What we do know is that, with apparent mutual coordination, twin massacres of the Polish intelligentsia took place: the Intelligenzaktion (intelligentia action) and subsequent AB-Aktion (Ausserordentliche Befriedigungsaktion, Extraordinary Pacification Action) in the Nazi sector, and the Katyn massacres of Polish officer POWs held by the Soviets. (Katyn lies near Smolensk, Russia.)
The USSR also deported between 300K and 1M Polish nationals to Siberia, the Urals, and Kazakhstan. Following Operation Barbarossa and a July 1941 treaty with the Polish Government in exile, this group at least benefited from an amnesty. Polish General Wladyslaw Anders recruited an army from among them and evacuated its soldiers and civilian relatives via Iran. Mortality during this evacuation was high as well, not even counting the Poles who had died in the Gulag.
In one of those ironies of history that would look absurd in fiction, the Katyn execution site was essentially next door to where Army Group Center had its headquarters. Its chief intelligence officer, Col. Rudolf Freiherr [=Baron] von Gersdorff, had been tipped off as early as August 1942 about rumors among Polish forced laborers on the site and at a railway line. On March 21, 1943, Gersdorff, a core member of the anti-Hitler conspirators around operations officer Col. Henning von Tresckow, had attempted a suicide bombing on Hitler and most of the Nazi top at a memorial ceremony in Berlin. Irony of ironies, shortly after Gersdorff’s return to his post, laborers discovered the Katyn burial site, and it was Gersdorff who would oversee autopsies (first by a German coroner, later by Swiss and other neutral pathologists), and host war correspondents, Red Cross representatives, and even Polish clergy at the killing site. I can only imagine the emotional anguish of being whipsawed between two mass-murderous dictatorships in this manner. That the massacre was grist on the mill of Goebbels (y”sh) did not make it any less real. Soviet propaganda tried to blame the massacres on the Nazis — but while there were plenty of real massacres to blame them for, the time frame did not work for this one. Ammunition offered no “smoking gun” – the men had been killed with single neck shots from German-made Walther pistols. Autopsy revealed the corpses had been killed about a year before Barbarossa. While the Walthers did impart a measure of plausible deniability, the main reason appears to have been that they were the “tool of choice” of the NKVD’s chief executioner Vassily Blokhin, who considered Soviet-made pistols too unreliable.[**] About 90% of the Katyn victims were ethnic Poles; most of the remainder were Jews, including the Chief Military Rabbi Baruch Steinberg.
Picture the same basic product, like a smartphone operating system, but with two different design philosophies and diverging in details of implementation. The more I learn about Bolshevism and National Socialism, the more I think of them not as “opposites” but as the iOS and the Android operating systems of totalitarian collectivism.
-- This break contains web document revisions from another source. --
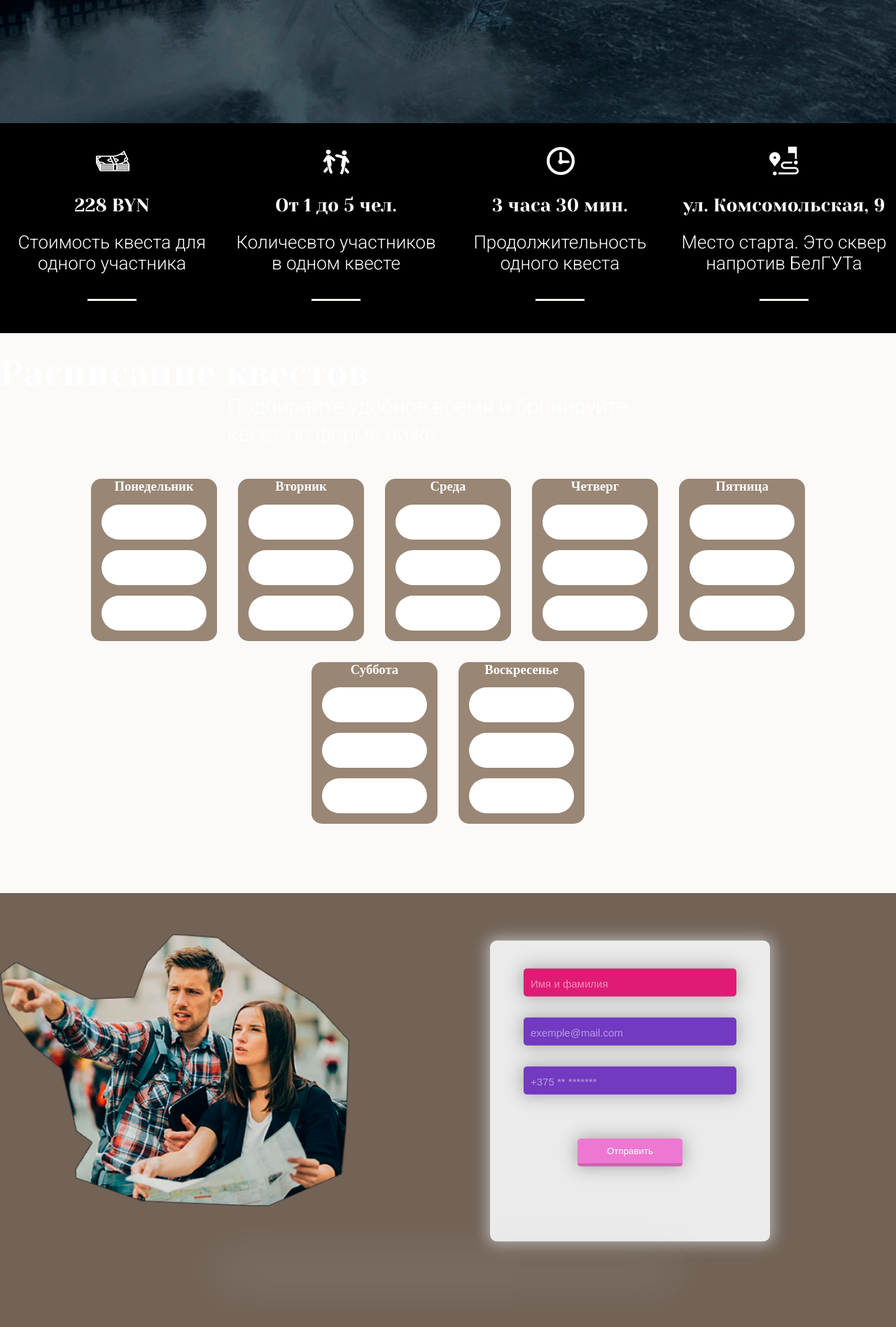
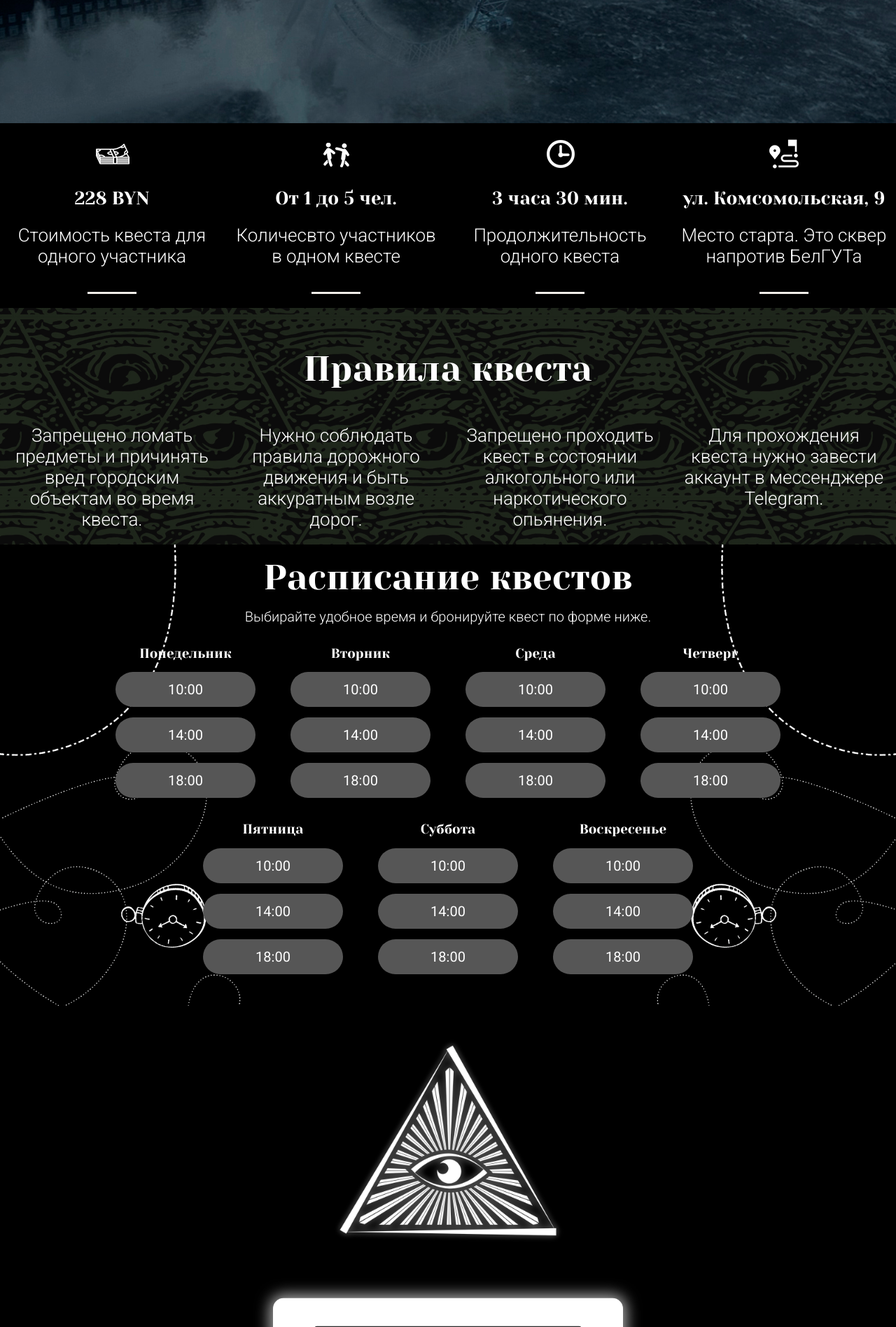
Before and after one commit to zhenyayurchik/quest-landing, a PHP site: page / in a window 1280 px wide. Shown: the part 1424-3320 px from the top of the page at 70% size. Run offline with PHP 8.4, Linux system fonts and the light colour scheme; some libraries are stand-ins or nearby versions.

Commit message:
add responsive design for mobile and tablet

```diff
--- a/css/responsive.css
+++ /dev/null
@@ -1,168 +0,0 @@
-@import url('https://fonts.googleapis.com/css?family=Roboto:300,400,500,700,900|Yeseva+One&display=swap&subset=cyrillic,cyrillic-ext');
-
-@media screen and (max-width: 1100px) {
-
-    .nav__showmenu{
-      font-size: 95px;
-      top:0;
-      left: 20px;
-    }
-
-    .header__logo{
-      position: fixed;
-      top: 45px;
-      right: 20px;
-    }
-
-    .header__logo img{
-      width: 120px;
-      height: 120px;
-    }
-
-
-    .intro{
-      display: flex;
-      flex-direction: column;
-      justify-content: center;
-      width: 100%;
-      background: url("../images/sliderImage.jpg") center no-repeat;
-      -webkit-background-size: cover;
-      background-size: cover;
-    }
-
-    .intro h2{
-      font-size: 65px;
-      margin-bottom: 30px;
-    }
-
-    .intro h1{
-      font-family: 'Yeseva One', cursive;
-      font-size: 100px;
-      color: #fff;
-      font-weight: 400;
-      line-height: 0.9;
-    }
-
-
-
-
-    .btnGetStarted{
-      display: inline-block;
-      vertical-align: middle;
-      padding: 15px 40px;
-      background: #fff;
-      margin-top: 120px;
-      border-radius: 45px;
-      color: black;
-      text-decoration: none;
-      font-family: 'Roboto', sans-serif;
-      font-weight: 600;
-      font-size: 60px;
-      transition: box-shadow .1s linear;
-    }
-    .btnGetStarted:hover{
-      color: #fff;
-      background: #2c2c2c;
-      box-shadow: 0 14px 23px 1px #fff;
-    }
-
-
-
-
-    .block__info{
-        background: url("../images/sliderImage2.jpg") center no-repeat;
-        background-size: cover;
-        display: flex;
-     }
-     .block__info .container{
-       display: flex;
-       flex-wrap: wrap;
-       flex-direction: column;
-       align-items: center;
-     }
-     .block__info img{
-       width: 670px;
-       height: 580px;
-    }
-
-     .text__block{
-        display: flex;
-        flex-direction: column;
-
-      }
-      .text__block h2{
-        text-align: center;
-        font-size: 90px;
-        padding-top: 80px;
-     }
-      .text__block p{
-       max-width: 650px;
-       font-size: 44px;
-       font-weight: 300;
-       line-height: 1.3;
-       text-align: center;
-       padding-top: 55px;
-     }
-
-
-     /* rules */
-     .block__rules{
-        background: black;
-        height: 100vh;
-        display: flex;
-      }
-      .block__rules .container{
-        display: flex;
-        flex-direction: column;
-        align-items: center;
-        justify-content: space-between;
-        padding: 60px 0;
-
-      }
-      .item{
-        width: 60%;
-      }
-      .item h3{
-        font-size: 52px;
-        font-family: 'Yeseva One', cursive;
-        color: #fff;
-        font-weight: 400;
-      }
-      .item p{
-        font-size: 40px;
-        color: #fff;
-        font-weight: 300;
-        padding-top: 23px;
-      }
-
-      .item:before {
-        display: block;
-        margin: 0 auto 20px;
-      }
-      .item:after{
-        display: block;
-        content: "";
-        margin: 35px auto 0;
-        width: 200px;
-        height: 4px;
-        background-color: #f1eee9 ;
-      }
-
-      .item:nth-child(1):before {
-        content: url("../images/icon1c.png");
-      }
-      .item:nth-child(2):before {
-      content: url("../images/icon2c.png");
-      }
-      .item:nth-child(3):before {
-      content: url("../images/icon3c.png");
-      }
-      .item:nth-child(4):before {
-      content: url("../images/icon4c.png");
-      }
-
-      .item:hover::after{
-        box-shadow: 0 0 16px 5px #fff;
-
-      }
-  }
--- a/css/style.css
+++ b/css/style.css
@@ -8,7 +8,9 @@
   margin: 0;
   cursor: default;
 }
-
+img {
+  max-width: 90%;
+}
 *,
 *:before,
 *:after{
@@ -47,14 +49,15 @@
 /* Container */
 
 .container{
-  width: 100%;
-  max-width: 1280px;
+  max-width: 100%;
   margin: 0 auto;
   text-align: center;
 }
 
 /* Menu */
 input {display: none;}
+input:focus,
+input:hover {outline:none;}
 label {cursor: pointer;}
 
 .header{
@@ -219,17 +221,16 @@
 
 
 
-/* rules */
-.block__rules{
+/* items */
+.block__items{
   text-align: center;
   height: 300px;
   background: black;
 }
-.block__rules .container{
+.block__items .container{
   display: flex;
   justify-content: center;
   flex-wrap: wrap;
-  padding-top: 10px;
 }
 .item{
   display: block;
@@ -280,180 +281,179 @@
 
 }
 
+/* rules */
+.block__rules{
+  text-align: center;
+  height: 400px;
+  background: url("../images/bg_rules.jpg") center no-repeat;
+  background-size: cover;
+}
+.block__rules .container{
+  display: flex;
+  flex-direction: column;
+}
+.block__rules .wrapper{
+  display: flex;
+  justify-content: center;
+  flex-wrap: wrap;
+  padding-top: 10px;
+}
+.block__rules h2{
+  padding-top: 60px;
+}
+.rule{
+  display: block;
+  width: 300px;
+  margin: 20px 10px;
+}
+.rule p{
+  font-size: 26px;
+  color: #fff;
+  font-weight: 300;
+  padding-top: 23px;
+}
+
+
+
 /* Timetable */
 
 .block__timetable{
- background: #fbfaf8;
- padding: 30px 0;
+  background: url("../images/bg_table.jpg") center no-repeat;
+  background-size: cover;
+  height: 100%;
 }
 .block__timetable .container{
   display: flex;
   flex-direction: column;
 }
+.block__timetable .text__block{
+  align-items: center;
+}
+.block__timetable .text__block h2{
+ padding-top: 20px;
+}
+
+.block__timetable .text__block p{
+  text-align: center;
+  padding-top: 15px;
+  font-size: 20px;
+}
 .table{
   display: flex;
   justify-content: center;
   flex-wrap: wrap;
-  padding: 30px;
+  padding: 20px 50px;
 }
 .table__block{
-  margin:15px;
-  background: #998675;
-  border-radius: 15px;
+  margin: 10px;
 }
 .table__item{
-  width: 150px;
+  width: 200px;
   height: 50px;
-  background: #fff;
+  background: #565656;
   border-radius: 25px;
   margin: 15px;
 }
-
 .table__block h3{
+  font-family: 'Yeseva One', cursive;
   color: #fff;
+  font-weight: 400;
+  font-size: 19px;
 }
 .table__item p{
-margin: 0;
-font-size: 20px;
-font-weight: normal;
-line-height: 50px;
-}
+  margin: 0;
+  font-size: 20px;
+  font-weight: normal;
+  line-height: 50px;
+  }
 
 
 /* form */
 
 .block__form{
-  background: #736357;
+  background: #000000;
+  display: flex;
+  align-items: center;
 }
 
 .block__form .container{
   display: flex;
-  padding: 30px 0;
-  flex-wrap: wrap;
   justify-content: center;
 }
 
 .block__form img{
-  width: 500px;
-  height: 425px;
-  margin-right: 20px;
+  max-width: 40%;
+  margin-right: 50px;
 }
+
 
 .g-recaptcha{
   display: -webkit-inline-box;
+  transform-origin:0 0;
+-webkit-transform-origin:0 0;
 }
+
 
 /* form animation starts */
 .form {
-  background: #EBEBEB;
+  background: #fff;
   text-align: center;
   box-shadow: 0px 0px 20px 5px #AAA;
-  border-radius: 10px;
+  border-radius: 15px;
 
-  width: 400px;
-  height: 430px;
+  width: 500px;
+  height: 530px;
   margin: 30px auto 0 auto;
   padding: 10px 10px;
   animation: bounce 1.5s infinite;
 }
 
-.name {
-  background-color: #DF1B76;
-  border-bottom: 5px solid #B2175F;
+.entry{
+  background: #2c2c2c;
+  display: block;
+  margin: 30px auto;
+  padding: 10px;
+  border-radius: 5px;
+  border: none;
+  border-bottom: 5px solid #000;
+  transition: all 0.5s ease 0s;
+
   color: white;
   font-size: 20px;
-  height: 40px;
+  height: 60px;
   width:80%;
+}
+.name:hover,
+.email:hover,
+.tel:hover
+{
+  height:70px;
+  width:85%;
+  box-shadow: 0px 2px 25px 2px #000;
 }
 
 
-.name:hover{
-  background-color: #DF1B76;
-  border-bottom: 5px solid #B2175F;
-  height:50px;
-  width:85%;
-}
-
-.email {
-  background-color: #7239C1;
-  border-bottom: 5px solid #502789;
+input::-webkit-input-placeholder{
   color: white;
   font-size: 20px;
-  height: 40px;
-  width:80%;
+  opacity: 0.6;
 }
-.email:hover{
-  background-color: #7239C1;
-  border-bottom: 5px solid #502789;
-  height:50px;
-  width:85%;
-}
-
-.tel {
-  background-color: #7239C1;
-  border-bottom: 5px solid #502789;
-  color: white;
-  font-size: 20px;
-  height: 40px;
-  width:80%;
-}
-.tel:hover{
-  background-color: #7239C1;
-  border-bottom: 5px solid #502789;
-  height:50px;
-  width:85%;
-}
-
-
-::-webkit-input-placeholder{
-  color: white;
-  font-size: 15px;
-  opacity: 0.5;
+input:focus::-webkit-input-placeholder {
+  color:transparent
 }
 
 .submit{
-  border-radius:5px;
-  padding:10px;
-  border: none;
-  border-bottom: 5px solid #CB64B2;
+  width:200px;
+  color: white;
+  background-color: #000;
+  margin-top: 140px;
+  border-radius:15px;
   transform: translateY(-120px);
 
 }
 
 .submit:hover{
-  border-bottom: 5px solid #CB64B2;
-  box-shadow: 15px 15px 15px 5px rgba(78, 72, 77, 0.219);
-}
-
-.entry{
-  display: block;
-  margin: 30px auto;
-  padding: 10px;
-  border-radius: 5px;
-  border: none;
-  transition: all 0.5s ease 0s;
-  box-shadow: 0px 0px 25px 2px #AAA;
-}
-
-.shadow{
-  box-shadow: 0px 0px 60px 5px #AAA;
-  opacity: 0.5;
-  border-radius: 100px;
-  width: 50%;
-  margin: 50px auto 0 auto;
-  padding: 0 20px;
-  animation: shadow 1.5s infinite;
-}
-.submit{
-  border-radius:5px;
-  padding:10px;
-  width:150px;
-  color: white;
-  background-color: #EE78D1;
-  border: none;
-  border-bottom: 5px solid #CB64B2;
-  margin-top: 135px;
-
+  box-shadow: 0px 2px 25px 2px #000;
 }
 
 .answer{
@@ -462,21 +462,245 @@
 }
 
 
+/* footer*/
+footer{
+height: 70px;
+background: #2c2c2c;
+display: flex;
+justify-content: space-between;
+padding:0 20px;
+
+}
+
+.tblock p{
+padding-top: 10px;
+color: #565656;
+font-size: 20px;
+font-weight: 300;
+}
+
+.link{
+  padding-top: 20px;
+}
+
 @keyframes bounce{
   0%{
-
   }
   50%{
     transform: translate(0, 8px);
   }
+}
+
+@media screen and (max-width: 1280px) {
+
+
+/* items */
+.block__items{
+  height: 100%;
+  display: flex;
+}
+.block__items .container{
+  align-items: center;
 
 }
-@keyframes shadow{
+/* rules */
+.block__rules{
+  height: 100%;
+}
+/* Timetable */
+
+.block__timetable{
+  height: 100%;
+
+}
+
+
+.block__form{
+height: 100%;
+}
+.block__form .container{
+  display: flex;
+  justify-content: center;
+  flex-direction: column;
+  align-items: center;
+}
+.block__form img{
+  margin-right: 0;
+}
+.g-recaptcha{
+  display: -webkit-inline-box;
+}
+
+/* form animation starts */
+.form {
+  margin: 0 auto 30px auto;
+}
+
+
+@keyframes bounce{
   0%{
+  }
+  50%{
+    transform: translate(0, 8px);
+  }
+}
+
+}
+@media screen and (max-width: 1100px) {
+  .block__info {
+    height: 100%;
+  }
+.block__info .container{
+justify-content: center;
+display: flex;
+flex-wrap: wrap;
+}
+.block__info img{
+margin-right: 30px;
+}
+.rule{
+  width: 85%;
+}
+.text__block{
+display: flex;
+flex-direction: column;
+}
+.text__block h2{
+text-align: center;
+}
+.text__block p{
+max-width: 90%;
+text-align: center;
+font-size: 1.5em;
+
+}
+
+
+
+
+  @keyframes bounce{
+    0%{
+    }
+    50%{
+      transform: translate(0, 8px);
+    }
+  }
 
   }
+@media screen and (max-width: 600px) {
+  h1{
+    font-size: 50px;
+  }
+  h2{
+    font-size: 35px;
+  }
+
+
+  /* form animation starts */
+  .form {
+    width: 400px;
+    height: 500px;
+  }
+
+
+  .answer{
+    position: relative;
+    bottom: 143px;
+  }
+
+
+
+    @keyframes bounce{
+      0%{
+      }
+      50%{
+        transform: translate(0, 8px);
+      }
+    }
+
+    }
+@media screen and (max-width: 450px) {
+
+.form {
+width: 350px;
+height: 500px;
+}
+
+
+
+
+@keyframes bounce{
+  0%{
+  }
   50%{
-    opacity: 0.8;
-    width: 50%;
+    transform: translate(0, 8px);
   }
 }
+
+}
+@media screen and (max-width: 370px) {
+  h1{
+    font-size: 35px;
+  }
+  h2{
+    font-size: 25px;
+  }
+  .form {
+  width: 280px;
+  height: 500px;
+  }
+
+  .nav__showmenu {
+    font-size: 35px;
+  }
+  .header__logo img{
+    display: block;
+    width: 40px;
+    height: 40px;
+  }
+
+  .btnGetStarted{
+    padding: 10px 30px;
+    margin-top: 100px;
+    font-size: 25px;
+  }
+  .g-recaptcha{
+    display: -webkit-inline-box;
+    transform:scale(0.8);
+    -webkit-transform:scale(0.8);
+  }
+
+  @keyframes bounce{
+    0%{
+    }
+    50%{
+      transform: translate(0, 8px);
+    }
+  }
+
+  }
+@media screen and (max-width: 320px) {
+
+  .form {
+  width: 300px;
+  height: 500px;
+  }
+/* footer*/
+footer{
+height: 100%;
+}
+.g-recaptcha{
+  display: -webkit-inline-box;
+  transform:scale(0.7);
+  -webkit-transform:scale(0.7);
+}
+
+  @keyframes bounce{
+    0%{
+    }
+    50%{
+      transform: translate(0, 8px);
+    }
+  }
+
+  }
--- a/index.html
+++ b/index.html
@@ -3,8 +3,9 @@
 <head>
   <meta charset="UTF-8">
   <link href="https://stackpath.bootstrapcdn.com/font-awesome/4.7.0/css/font-awesome.min.css" rel="stylesheet" integrity="sha384-wvfXpqpZZVQGK6TAh5PVlGOfQNHSoD2xbE+QkPxCAFlNEevoEH3Sl0sibVcOQVnN" crossorigin="anonymous">
+
   <link rel="stylesheet" type="text/css" href="css/style.css">
-  <link rel="stylesheet" type="text/css" href="css/responsive.css">
+  <meta name="viewport" content="width=device-width, initial-scale=1">
   <title>Quest</title>
 </head>
 
@@ -20,34 +21,33 @@
               <img src="./images/logo.png" alt="logo">
             </div>
             <ul class="menu">
-              <li><a class="menu__item" href="#">О квесте</a></li>
-              <li><a class="menu__item" href="#">Расписание</a></li>
-              <li><a class="menu__item" href="#">Правила</a></li>
-              <li><a class="menu__item" href="#">Забронировать</a></li>
+              <li><a class="menu__item" href="#info">О квесте</a></li>
+              <li><a class="menu__item" href="#items">Правила</a></li>
+              <li><a class="menu__item" href="#table">Расписание</a></li>
+              <li><a class="menu__item" href="#form">Забронировать</a></li>
             </ul>
           </nav>
     </div>
   </header>
 
-  <section class="intro">
+  <section class="intro" id="intro">
     <div class="container">
       <h2>Первый городской квест в Гомеле</h2>
       <h1>Трёхлистный клевер</h1>
-      <a class="btnGetStarted" href="#">Забронировать</a>
+      <a class="btnGetStarted" href="#form">Забронировать</a>
     </div>
   </section>
-
-  <section class="block__info">
+  <section class="block__info" id="info">
     <div class="container">
       <img src="images/handWithIphone.png" alt="pic1">
       <div class="text__block">
         <h2>Легенда квеста</h2>
-        <p>Европа на гране войны из-за глобальной природной катастрофы. Группа местных краеведов узнала, что в Гомеле ещё в начале прошлого века существовала масонская ложа, которая предсказала катастрофу и разработала способ её предотвращения. Но как спасти «Старый свет», когда о масонах уже более 100 лет ничего не слышно в городе?</p>
+        <p>Мир на гране войны из-за глобальной природной катастрофы. Группа местных краеведов узнала, что в Гомеле ещё в начале прошлого века существовала масонская ложа, которая предсказала катастрофу и разработала способ её предотвращения. Но как спасти Землю, когда о масонах уже более 100 лет ничего не слышно в городе?</p>
       </div>
     </div>
   </section>
 
-  <section class="block__rules">
+  <section class="block__items" id="items">
     <div class="container">
       <div class="item">
           <h3>228 BYN</h3>
@@ -68,11 +68,35 @@
     </div>
   </section>
 
-  <section class="block__timetable">
+  <section class="block__rules" id="rules">
+    <div class="container">
+      <h2>Правила квеста</h2>
+      <div class="wrapper">
+          <div class="rule">
+              <p>Запрещено ломать предметы и причинять вред городским объектам во время квеста.</p>
+            </div>
+            <div class="rule">
+              <p>Нужно соблюдать правила дорожного движения и быть аккуратным возле дорог.</p>
+            </div>
+            <div class="rule">
+              <p>Запрещено проходить квест в состоянии алкогольного или наркотического опьянения.</p>
+            </div>
+            <div class="rule">
+              <p>Для прохождения квеста нужно завести аккаунт в мессенджере Telegram.</p>
+            </div>
+      </div>
+    </div>
+  </section>
+
+
+
+
+
+  <section class="block__timetable" id="table">
     <div class="container">
       <div class="text__block">
           <h2>Расписание квестов</h2>
-          <p>Подбирайте удобное время и бронируйте квест по форме ниже.</p>
+          <p>Выбирайте удобное время и бронируйте квест по форме ниже.</p>
       </div>
       <div class="table">
           <div class="table__block">
@@ -163,9 +187,11 @@
     </div>
   </section>
 
-  <section class="block__form">
+
+  <section class="block__form" id="form">
     <div class="container">
-        <img src="images/handWithIphone.png" alt="pic2">
+      <img src="images/form_img.jpg" alt="pic1">
+      <div class="form__item">
         <form id="id-form" action="send/send.php" method="post" class="form">
           <input type="text" name="name" class="name entry " placeholder="Имя и фамилия"/>
           <input type="email" name="email" class="email entry" placeholder="exemple@mail.com"/>
@@ -174,14 +200,28 @@
           <input type="submit" class="submit entry" value="Отправить"/>
           <div class="answer"></div>
         </form>
-          <div class="shadow"></div>
+      </div>
     </div>
   </section>
+
+  <footer>
+    <div class="tblock">
+      <p>&copy; 2019 All rights reserved</p>
+      <p>Site by Zhenya Yurchyk</p>
+    </div>
+    <div class="link">
+      <a href="">
+        <img src="./images/vk-logo.png" alt="">
+      </a>
+    </div>
+
+  </footer>
 
   <script src='https://www.google.com/recaptcha/api.js'></script>
 	<script src="jquery-validation/lib/jquery.js"></script>
 	<script src="jquery-validation/lib/jquery.form.js"></script>
 	<script src="jquery-validation/dist/jquery.validate.js"></script>
   <script src="./js/ajax-form.js"></script>
+  <script src="./jquery/scroll.js"></script>
 </body>
 </html>
```
Also changed, not shown: other parts of css/style.css (+15 -16 lines), jquery/scroll.js (added, +8 -0 lines), images/41a736af04a7547c3e4e39a71578a678.jpg (deleted), images/564438287dd8da8bdee88dc6182f6f04.jpg (added), images/All-Seeing-Eye-Pyramid.png (added), images/bg_rules.jpg (added), images/bg_table.jpg (added), images/bg_table_mob.jpg (added), images/browser-center.jpg (deleted), images/castle-tower-toy-building.png (deleted), images/champagne.png (deleted), images/columns-antique-ruins-hand-drawn-outline.png (deleted), images/form_img.jpg (added), images/instagram-logo.png (added), 2 more files. Lines whose indentation alone changed are shown as unchanged.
“That old saw about, ‘to understand all is to forgive all’, is a load of tripe. Some things, the more you understand the more you loathe them.”Robert A. Heinlein, “Starship Troopers”
[*] Post-1945, Stalin would “compensate” his own satellite state with German lands to the East of the Oder-Neisse line—Pomerania, Silesia, etc.
[**] Blokhin has the “distinction” of being listed in the Guinness Book of Records as the most prolific executioner in history: during Katyn alone, he personally shot a total of 7,000 men over a 4-week period, at a rate of about one per three minutes.